Edit tracking data:
- - - - -

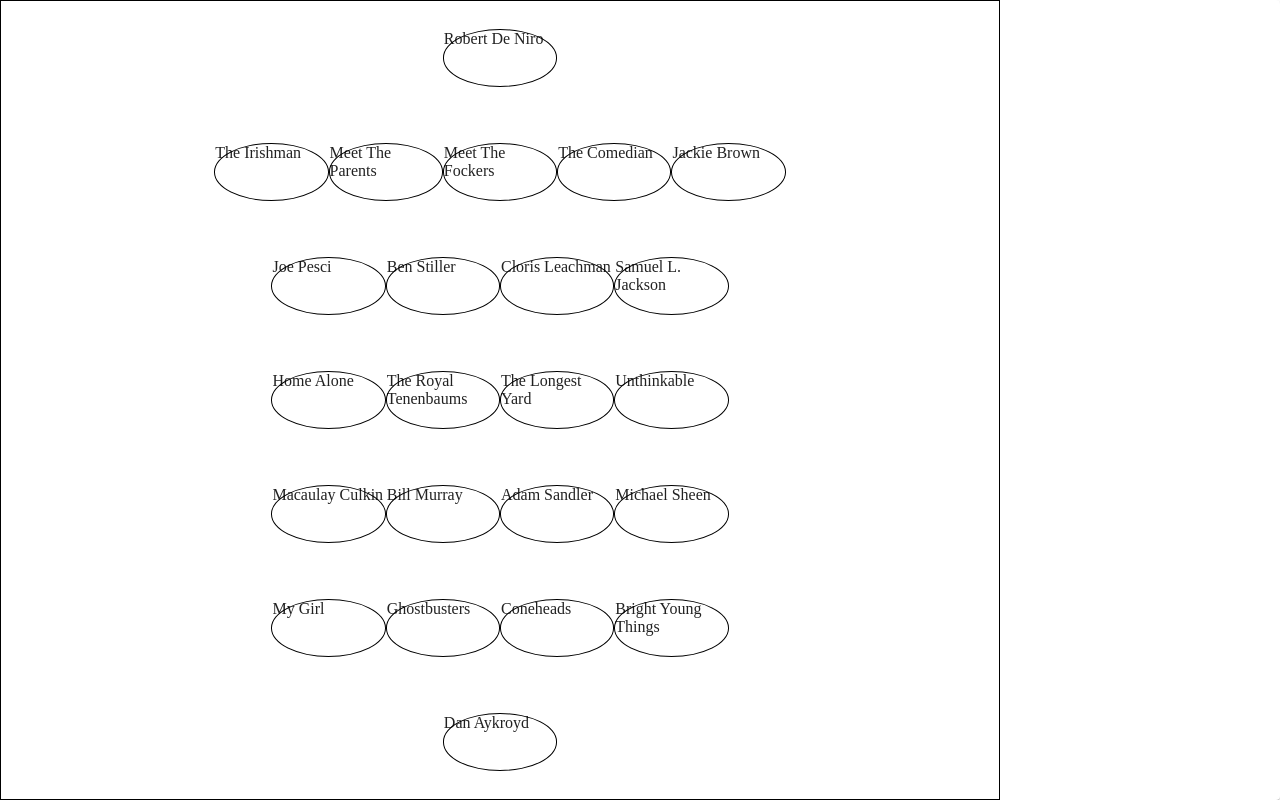
Repository: crittelmeyer/bacon
Page: /
These files come from the project's save history. The page is drawn as it stood at one moment and after the next save; the edit follows.
The browser window is 1280 px wide. The pictures show the whole page.
The project was rebuilt for these pictures with package versions that can differ from the ones it lists, and the page was loaded fresh each time. Requests to the local data server were answered from the project's data file. Also part of the build but not shown: src/components/Section.jsx, src/components/Grid.jsx, src/components/Row.jsx, src/utils/getColWidth.js, src/components/Col.jsx, src/components/Headings.jsx, src/containers/RepositoryList.jsx, src/containers/RepositorySection.jsx and 1 more.

Above is the page before, as saved 2019-12-02 15:43:52.

### src/index.html
<!DOCTYPE html>
<html lang="en">
  <head>
    <meta charset="UTF-8" />
    <meta name="viewport" content="width=device-width, initial-scale=1.0" />
    <meta http-equiv="X-UA-Compatible" content="ie=edge" />
    <title>React Starter Kit</title>
  </head>
  <body>
    <div id="app"></div>
  </body>
</html>

### src/index.jsx
import 'regenerator-runtime/runtime';

/* IE 10+ support */
import 'core-js/modules/es.promise';
import 'core-js/modules/es.array.iterator';
import 'core-js/modules/es.object.values';
import 'core-js/modules/es.set';
import 'core-js/modules/es.map';

import 'whatwg-fetch';

import React from 'react';
import ReactDOM from 'react-dom';
import { Provider } from 'react-redux';
import { ConnectedRouter } from 'connected-react-router';

import sagas from './modules/sagas';
import history from './utils/history';
import configureStore from './configureStore';

import App from './containers/App';

import './globalStyles.scss';

const initialState = {};
const store = configureStore(initialState, history);
const MOUNT_NODE = document.getElementById('app');

store.runSaga(sagas);

const render = () => {
  ReactDOM.render(
    <Provider store={store}>
      <ConnectedRouter history={history}>
        <App />
      </ConnectedRouter>
    </Provider>,
    MOUNT_NODE,
  );
};

render();

### src/modules/sagas.js
import { all, fork } from 'redux-saga/effects';
import { watchFetchRepos } from './repos/reposSagas';
import { watchFetchHops } from './hops/hopsSagas';

export default function* sagas() {
  yield all([
    fork(watchFetchRepos),
    fork(watchFetchHops),
  ]);
}

### src/configureStore.js
import { createStore, applyMiddleware, compose } from 'redux';
import { routerMiddleware } from 'connected-react-router';
import createSagaMiddleware from 'redux-saga';
import createReducer from './modules/reducers';

const sagaMiddleware = createSagaMiddleware();

export default function configureStore(initialState = {}, history) {
  let composeEnhancers = compose;

  if (process.env.NODE_ENV !== 'production' && typeof window === 'object') {
    /* eslint-disable no-underscore-dangle */
    if (window.__REDUX_DEVTOOLS_EXTENSION_COMPOSE__) {
      composeEnhancers = window.__REDUX_DEVTOOLS_EXTENSION_COMPOSE__({});
    }
  }

  const sagaMiddleware = createSagaMiddleware();
  const middlewares = [sagaMiddleware, routerMiddleware(history)];
  const enhancers = [applyMiddleware(...middlewares)];

  const store = createStore(
    createReducer(),
    initialState,
    composeEnhancers(...enhancers),
  );

  store.runSaga = sagaMiddleware.run;

  return store;
}

### src/containers/App.jsx
import React, { Fragment } from 'react';
import { Switch, Route } from 'react-router-dom';
import HopsGraphPage from '../pages/HopsGraphPage';
import ReposPage from '../pages/ReposPage';

export default function App() {
  return (
    <Fragment>
      <Switch>
        <Route exact path="/" component={HopsGraphPage} />
        <Route exact path="/repos" component={ReposPage} />
      </Switch>
    </Fragment>
  );
}

### src/globalStyles.scss
/* RESET RULES */
body {
  margin: 0;
}

h1,
h2,
h3,
h4,
h5,
h6,
p,
li,
ul {
  margin: 0;
  padding: 0;
}

ul {
  list-style-type: none;
}

button {
  border: none;
}

button:focus {
  outline: 0;
}

article,
aside,
details,
figcaption,
figure,
footer,
header,
hgroup,
main,
menu,
nav,
section,
summary {
  display: block;
}
/* END RESET RULES */

/* BASE RULES */
*,
*:before,
*:after {
  box-sizing: inherit;
}

html {
  height: 100%;
  box-sizing: border-box;
  overflow-x: hidden;
  -webkit-overflow-scrolling: touch;
  -webkit-text-size-adjust: 100%;
  -ms-text-size-adjust: 100%;
}

html,
body {
  -webkit-font-smoothing: antialiased;
}

body {
  min-height: 100%;
  background: #fff;
}

img {
  width: auto;
  max-width: 100%;
  height: auto;
}

-moz-::selection {
  background-color: #000;
  color: #fff;
}

::selection {
  background-color: #000;
  color: #fff;
}
/* END BASE RULES */

### src/modules/repos/reposSagas.js
import { call, put, takeEvery } from 'redux-saga/effects';
import fetch from 'isomorphic-fetch';
import { reposLoaded, reposLoadingError } from './reposActions';
import { LOAD_REPOS } from './reposConstants';

function fetchReposApi() {
  return fetch('https://api.github.com/users/Nickew/repos?sort=pushed').then(
    response => response.json(),
  );
}

function* fetchRepos() {
  const repos = yield call(fetchReposApi);
  if (repos.message) {
    yield put(reposLoadingError(repos.message));
  } else {
    yield put(reposLoaded(repos));
  }
}

export function* watchFetchRepos() {
  yield takeEvery(LOAD_REPOS, fetchRepos);
}

### src/modules/hops/hopsSagas.js
import { call, put, takeEvery } from 'redux-saga/effects';
import fetch from 'isomorphic-fetch';
import { hopsLoaded, hopsLoadingError } from './hopsActions';
import { LOAD_HOPS } from './hopsConstants';

function fetchHopsApi() {
  return fetch('http://localhost:3000/search').then(
    response => response.json(),
  );
}

function* fetchHops() {
  const hops = yield call(fetchHopsApi);
  if (hops.message) {
    yield put(hopsLoadingError(hops.message));
  } else {
    yield put(hopsLoaded(hops));
  }
}

export function* watchFetchHops() {
  yield takeEvery(LOAD_HOPS, fetchHops);
}

### src/modules/reducers.js
import { combineReducers } from 'redux';
import { connectRouter } from 'connected-react-router';
import hopsReducer from './hops/hopsReducer';
import reposReducer from './repos/reposReducer';
import history from '../utils/history';

export default function createReducer(injectedReducers = {}) {
  const rootReducer = combineReducers({
    router: connectRouter(history),
    repos: reposReducer,
    hops: hopsReducer,
    ...injectedReducers,
  });

  return rootReducer;
}

### src/pages/HopsGraphPage.jsx
import React from 'react';
import HopsGraph from '../containers/HopsGraph';

const HopsGraphPage = () => <HopsGraph />;

export default HopsGraphPage;

### src/modules/repos/reposActions.js
import {
  LOAD_REPOS,
  LOAD_REPOS_SUCCESS,
  LOAD_REPOS_ERROR,
} from './reposConstants';

export const loadRepos = () => ({
  type: LOAD_REPOS,
});

export const reposLoaded = repos => ({
  type: LOAD_REPOS_SUCCESS,
  repos,
});

export const reposLoadingError = error => ({
  type: LOAD_REPOS_ERROR,
  error,
});

### src/modules/repos/reposConstants.js
export const LOAD_REPOS = 'LOAD_REPOS';
export const LOAD_REPOS_SUCCESS = 'LOAD_REPOS_SUCCESS';
export const LOAD_REPOS_ERROR = 'LOAD_REPOS_ERROR';

### src/modules/hops/hopsActions.js
import {
  LOAD_HOPS,
  LOAD_HOPS_SUCCESS,
  LOAD_HOPS_ERROR,
} from './hopsConstants';

export const loadHops = () => ({
  type: LOAD_HOPS,
});

export const hopsLoaded = hops => ({
  type: LOAD_HOPS_SUCCESS,
  hops,
});

export const hopsLoadingError = error => ({
  type: LOAD_HOPS_ERROR,
  error,
});

### src/modules/hops/hopsConstants.js
export const LOAD_HOPS = 'LOAD_HOPS';
export const LOAD_HOPS_SUCCESS = 'LOAD_HOPS_SUCCESS';
export const LOAD_HOPS_ERROR = 'LOAD_HOPS_ERROR';

### src/modules/hops/hopsReducer.js
import produce from 'immer';

import {
  LOAD_HOPS,
  LOAD_HOPS_SUCCESS,
  LOAD_HOPS_ERROR,
} from './hopsConstants';

const initialState = {
  loading: false,
  error: false,
  data: {},
};

/* eslint-disable no-param-reassign */
/* eslint-disable default-case */
const hopsReducer = (state = initialState, action) =>
  produce(state, draft => {
    switch (action.type) {
      case LOAD_HOPS:
        draft.loading = true;
        draft.error = false;
        draft.data = {};
        break;
      case LOAD_HOPS_SUCCESS:
        draft.loading = false;
        draft.error = false;
        draft.data = action.hops;
        break;
      case LOAD_HOPS_ERROR:
        draft.loading = false;
        draft.error = action.error;
        break;
    }
  });

export default hopsReducer;

### src/modules/repos/reposReducer.js
import produce from 'immer';

import {
  LOAD_REPOS,
  LOAD_REPOS_SUCCESS,
  LOAD_REPOS_ERROR,
} from './reposConstants';

const initialState = {
  loading: false,
  error: false,
  data: {},
};

/* eslint-disable no-param-reassign */
/* eslint-disable default-case */
const reposReducer = (state = initialState, action) =>
  produce(state, draft => {
    switch (action.type) {
      case LOAD_REPOS:
        draft.loading = true;
        draft.error = false;
        draft.data = {};
        break;
      case LOAD_REPOS_SUCCESS:
        draft.loading = false;
        draft.error = false;
        draft.data = action.repos;
        break;
      case LOAD_REPOS_ERROR:
        draft.loading = false;
        draft.error = action.error;
        break;
    }
  });

export default reposReducer;

### src/containers/HopsGraph.jsx
import React, { useEffect } from 'react';
import PropTypes from 'prop-types';
import { connect } from 'react-redux';
import forEach from 'lodash/fp/forEach';
import includes from 'lodash/fp/includes';
import slice from 'lodash/fp/slice';


import { loadHops } from '../modules/hops/hopsActions';

import Paper from '@material-ui/core/Paper';
import { InteractiveForceGraph, ForceGraphNode, ForceGraphLink } from 'react-vis-force';

import BaconGraph from '../components/BaconGraph/BaconGraph';

/* eslint-disable no-shadow */
const HopsGraph = ({ hops, loadHops }) => {
  useEffect(() => {
    loadHops();
  }, []);

  const nodes = {};
  const links = {};

  forEach.convert({ cap: false })(
    (path, pathIndex) => {
      forEach.convert({ cap: false })(
        (hop, index) => {
          const nodeId = `${hop.type}_${hop.imdbId}_${index}`;

          if (!includes(nodeId, Object.keys(nodes))) {
            nodes[nodeId] = {
              level: index,
              label: hop.type === 'movie' ? hop.title : hop.name,
              radius: index === 0 || index === hops.data[pathIndex].length - 1 ? 20 : 20,
              fill: hop.type === 'movie' ? 'red' : 'blue',
            };
          }
        },
        path
      );
    },
    hops.data
  );

  forEach.convert({ cap: false })(
    (_, pathIndex) => {
      forEach.convert({ cap: false })(
        (hop, index) => {
          const source = `${hops.data[pathIndex][index].type}_${hops.data[pathIndex][index].imdbId}_${index}`;
          const target = `${hop.type}_${hop.imdbId}_${index}`;
          const linkId = `${source};${target}`;

          if (!includes(linkId, Object.keys(links))) {
            links[linkId] = {
              source,
              target,
              value: 20,
            };
          }
        },
        slice(1, hops.data[pathIndex].length, hops.data[pathIndex])
      );
    },
    hops.data
  );

  return (
    <Paper>
      {!hops.loading && hops.data.length > 0 &&
        <BaconGraph levelCount={hops.data[0].length} links={links} nodes={nodes} />
      }
    </Paper>
  );

  // return (
  //   <Paper>
  //     {!hops.loading && hops.data.length > 0 &&
  //       <InteractiveForceGraph
  //         showLabels
  //         simulationOptions={{
  //           animate: true,
  //           height: 1000,
  //           width: 1000,
  //           strength: {
  //             collide: 3,
  //             charge: -100,
  //           },
  //         }}
  //         labelAttr="label"
  //         onSelectNode={(node) => console.log(node)}
  //         highlightDependencies
  //       >
  //         {map(
  //           nodeId => (
  //             <ForceGraphNode
  //               key={nodeId}
  //               node={{
  //                 id: nodeId,
  //                 label: nodes[nodeId].label,
  //                 radius: nodes[nodeId].radius,
  //               }}
  //               fill={nodes[nodeId].fill}
  //             />

  //           ),
  //           Object.keys(nodes)
  //         )}
  //         {map(linkId => (
  //           <ForceGraphLink
  //             key={linkId}
  //             link={{
  //               source: links[linkId].source,
  //               target: links[linkId].target,
  //               value: links[linkId].value,
  //             }}
  //           />
  //         ), Object.keys(links))}
  //         <ForceGraphNode
  //           key="more"
  //           node={{
  //             id: 'more',
  //             label: '45 More...',
  //             radius: 20,
  //           }}
  //           fill="green"
  //         />
  //         <ForceGraphLink
  //           key={`${hops.data[0][0].type}_${hops.data[0][0].imdbId}_more`}
  //           link={{
  //             source: `${hops.data[0][0].type}_${hops.data[0][0].imdbId}`,
  //             target: 'more',
  //             value: 30,
  //           }}
  //         />
  //         <ForceGraphLink
  //           key={`${hops.data[0][hops.data[0].length - 1].type}_${hops.data[0][hops.data[0].length - 1].imdbId}_more`}
  //           link={{
  //             source: 'more',
  //             target: `${hops.data[0][hops.data[0].length - 1].type}_${hops.data[0][hops.data[0].length - 1].imdbId}`,
  //             value: 30,
  //           }}
  //         />
  //       </InteractiveForceGraph>
  //     }
  //   </Paper>
  // );
};

const mapStateToProps = state => ({
  hops: state.hops,
});

const mapDispatchToProps = {
  loadHops,
};

HopsGraph.propTypes = {
  hops: PropTypes.object,
  loadHops: PropTypes.func,
};

export default connect(
  mapStateToProps,
  mapDispatchToProps,
)(HopsGraph);

### src/components/BaconGraph/BaconGraph.jsx
import React from 'react';
import PropTypes from 'prop-types';
import injectSheet from 'react-jss';
import forEach from 'lodash/fp/forEach';
import isNil from 'lodash/fp/isNil';
import map from 'lodash/fp/map';

const GRAPH_HEIGHT = 800;
const GRAPH_WIDTH = 1000;

const styles = {
  root: {
    border: 'solid black 1px',
    display: 'flex',
    flexDirection: 'column',
    height: GRAPH_HEIGHT,
    width: GRAPH_WIDTH,
  },
  nodeLevel: ({ levelCount }) => ({
    display: 'flex',
    flexDirection: 'row',
    alignItems: 'center',
    height: GRAPH_HEIGHT / levelCount,
    justifyContent: 'center',
  }),
  node: ({ levelCount }) => ({
    border: 'solid black 1px',
    borderRadius: '100%',
    height: GRAPH_HEIGHT / (levelCount * 2),
    width: GRAPH_HEIGHT / levelCount,
  }),
};

const BaconGraph = ({ classes, levelCount, links, nodes }) => {
  const nodesGrouped = new Array(levelCount);

  forEach(
    node => {
      console.log('adding', node, 'to nodesGrouped at index', node.level);
      if (isNil(nodesGrouped[node.level])) {
        nodesGrouped[node.level] = [];
      }
      nodesGrouped[node.level].push(node);
      console.log('now', nodesGrouped);
    },
    nodes
  );

  console.log(nodesGrouped);


  return (
    <div className={classes.root}>
      {
        map.convert({ cap: false })(
          (nodeLevel, index) =>
            (<div className={classes.nodeLevel}>
              {
                map.convert({ cap: false })(
                  node => <div className={classes.node}>{node.label}</div>,
                  nodeLevel
                )
              }
             </div>),
          nodesGrouped
        )
      }
    </div>
  );
};

BaconGraph.propTypes = {
  classes: PropTypes.object,
  links: PropTypes.object,
  nodes: PropTypes.object,
};

export default injectSheet(styles)(BaconGraph);

Loaded but not shown: src/utils/history.js (common file); test-data/db.json (752 lines, source omitted)

After the next save:
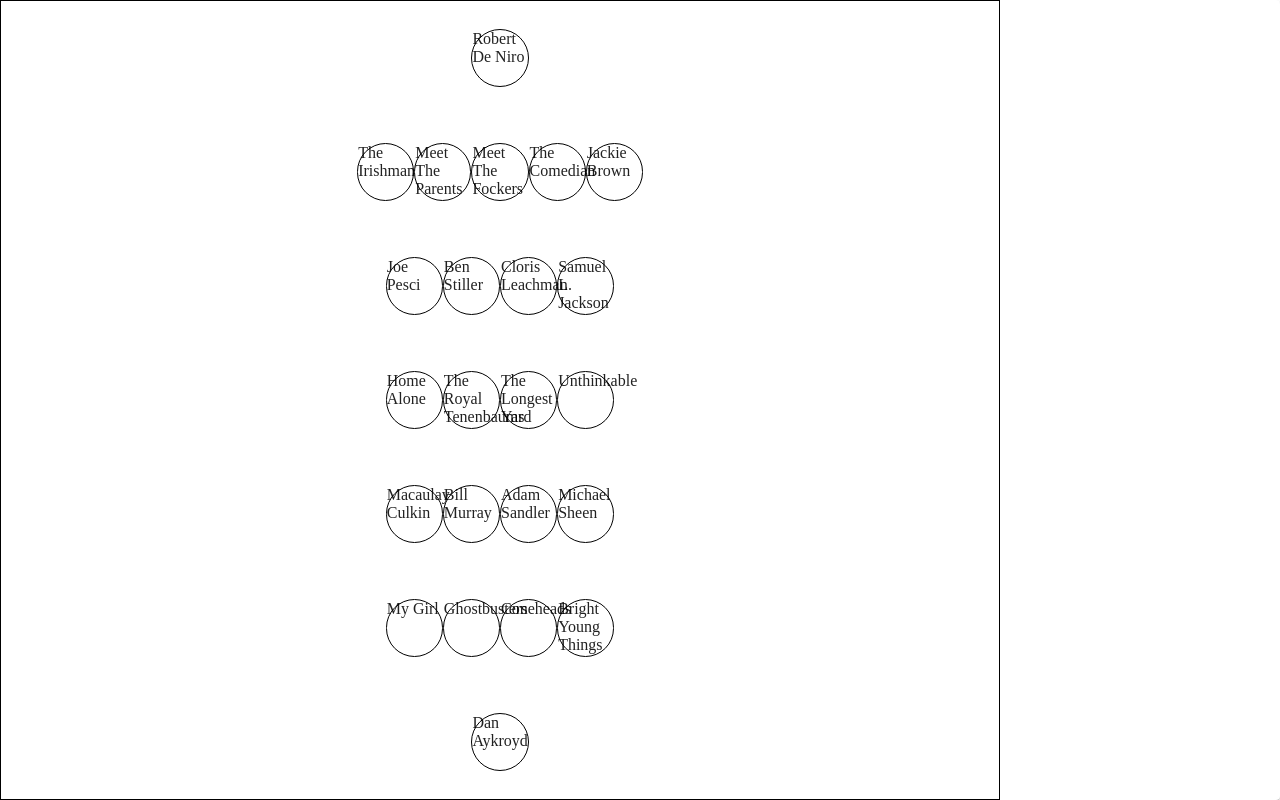
Saved 7 s later.
--- a/src/components/BaconGraph/BaconGraph.jsx
+++ b/src/components/BaconGraph/BaconGraph.jsx
@@ -27,7 +27,7 @@
     border: 'solid black 1px',
     borderRadius: '100%',
     height: GRAPH_HEIGHT / (levelCount * 2),
-    width: GRAPH_HEIGHT / levelCount,
+    width: GRAPH_HEIGHT / (levelCount * 2),
   }),
 };
 
@@ -61,7 +61,7 @@
                   nodeLevel
                 )
               }
-             </div>),
+            </div>),
           nodesGrouped
         )
       }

- - - - -

*WHAT IS BEING ASKED*
Each line above where the word "HopsGraphPage" occurs should be copied out.

*FINISHED TASK*
import HopsGraphPage from '../pages/HopsGraphPage';
        <Route exact path="/" component={HopsGraphPage} />
### src/pages/HopsGraphPage.jsx
const HopsGraphPage = () => <HopsGraph />;
export default HopsGraphPage;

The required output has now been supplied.